**Work item**: Start to finish, reproduce the records below with nothing missing.

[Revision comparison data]
····················
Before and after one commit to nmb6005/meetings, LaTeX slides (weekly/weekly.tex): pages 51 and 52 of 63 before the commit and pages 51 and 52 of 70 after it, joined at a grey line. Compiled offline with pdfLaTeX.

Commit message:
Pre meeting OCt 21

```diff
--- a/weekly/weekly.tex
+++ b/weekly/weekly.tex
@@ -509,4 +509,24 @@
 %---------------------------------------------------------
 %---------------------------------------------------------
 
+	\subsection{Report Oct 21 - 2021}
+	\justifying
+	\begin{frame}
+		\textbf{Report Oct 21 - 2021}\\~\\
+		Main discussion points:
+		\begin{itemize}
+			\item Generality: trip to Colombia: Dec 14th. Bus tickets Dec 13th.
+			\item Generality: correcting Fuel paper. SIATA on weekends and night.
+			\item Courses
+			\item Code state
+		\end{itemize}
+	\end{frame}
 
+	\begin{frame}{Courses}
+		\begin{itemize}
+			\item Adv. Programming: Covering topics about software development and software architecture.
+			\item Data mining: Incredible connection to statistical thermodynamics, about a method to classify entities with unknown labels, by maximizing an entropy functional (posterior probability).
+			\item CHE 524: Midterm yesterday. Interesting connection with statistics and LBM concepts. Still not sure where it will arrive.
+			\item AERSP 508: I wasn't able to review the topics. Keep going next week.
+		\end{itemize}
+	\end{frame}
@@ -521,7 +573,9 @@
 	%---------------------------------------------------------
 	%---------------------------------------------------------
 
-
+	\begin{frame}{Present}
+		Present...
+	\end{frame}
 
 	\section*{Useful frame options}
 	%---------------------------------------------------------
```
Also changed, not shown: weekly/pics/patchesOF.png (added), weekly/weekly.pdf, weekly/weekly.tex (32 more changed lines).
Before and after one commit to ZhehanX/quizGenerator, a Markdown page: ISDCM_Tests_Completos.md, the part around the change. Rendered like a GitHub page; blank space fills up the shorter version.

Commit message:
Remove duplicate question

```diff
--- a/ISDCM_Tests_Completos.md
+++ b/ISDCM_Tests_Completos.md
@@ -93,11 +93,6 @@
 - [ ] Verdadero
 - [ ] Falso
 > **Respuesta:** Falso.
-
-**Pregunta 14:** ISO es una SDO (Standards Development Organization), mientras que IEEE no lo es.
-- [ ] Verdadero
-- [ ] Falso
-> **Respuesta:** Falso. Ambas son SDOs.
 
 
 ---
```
····················
**Exercise answer**:
Before and after one commit to nmb6005/meetings, LaTeX slides (weekly/weekly.tex): pages 51 and 52 of 63 before the commit and pages 51 and 52 of 70 after it, joined at a grey line. Compiled offline with pdfLaTeX.

Commit message:
Pre meeting OCt 21

```diff
--- a/weekly/weekly.tex
+++ b/weekly/weekly.tex
@@ -509,4 +509,24 @@
 %---------------------------------------------------------
 %---------------------------------------------------------
 
+	\subsection{Report Oct 21 - 2021}
+	\justifying
+	\begin{frame}
+		\textbf{Report Oct 21 - 2021}\\~\\
+		Main discussion points:
+		\begin{itemize}
+			\item Generality: trip to Colombia: Dec 14th. Bus tickets Dec 13th.
+			\item Generality: correcting Fuel paper. SIATA on weekends and night.
+			\item Courses
+			\item Code state
+		\end{itemize}
+	\end{frame}
 
+	\begin{frame}{Courses}
+		\begin{itemize}
+			\item Adv. Programming: Covering topics about software development and software architecture.
+			\item Data mining: Incredible connection to statistical thermodynamics, about a method to classify entities with unknown labels, by maximizing an entropy functional (posterior probability).
+			\item CHE 524: Midterm yesterday. Interesting connection with statistics and LBM concepts. Still not sure where it will arrive.
+			\item AERSP 508: I wasn't able to review the topics. Keep going next week.
+		\end{itemize}
+	\end{frame}
@@ -521,7 +573,9 @@
 	%---------------------------------------------------------
 	%---------------------------------------------------------
 
-
+	\begin{frame}{Present}
+		Present...
+	\end{frame}
 
 	\section*{Useful frame options}
 	%---------------------------------------------------------
```
Also changed, not shown: weekly/pics/patchesOF.png (added), weekly/weekly.pdf, weekly/weekly.tex (32 more changed lines).
Before and after one commit to ZhehanX/quizGenerator, a Markdown page: ISDCM_Tests_Completos.md, the part around the change. Rendered like a GitHub page; blank space fills up the shorter version.

Commit message:
Remove duplicate question

```diff
--- a/ISDCM_Tests_Completos.md
+++ b/ISDCM_Tests_Completos.md
@@ -93,11 +93,6 @@
 - [ ] Verdadero
 - [ ] Falso
 > **Respuesta:** Falso.
-
-**Pregunta 14:** ISO es una SDO (Standards Development Organization), mientras que IEEE no lo es.
-- [ ] Verdadero
-- [ ] Falso
-> **Respuesta:** Falso. Ambas son SDOs.
 
 
 ---
```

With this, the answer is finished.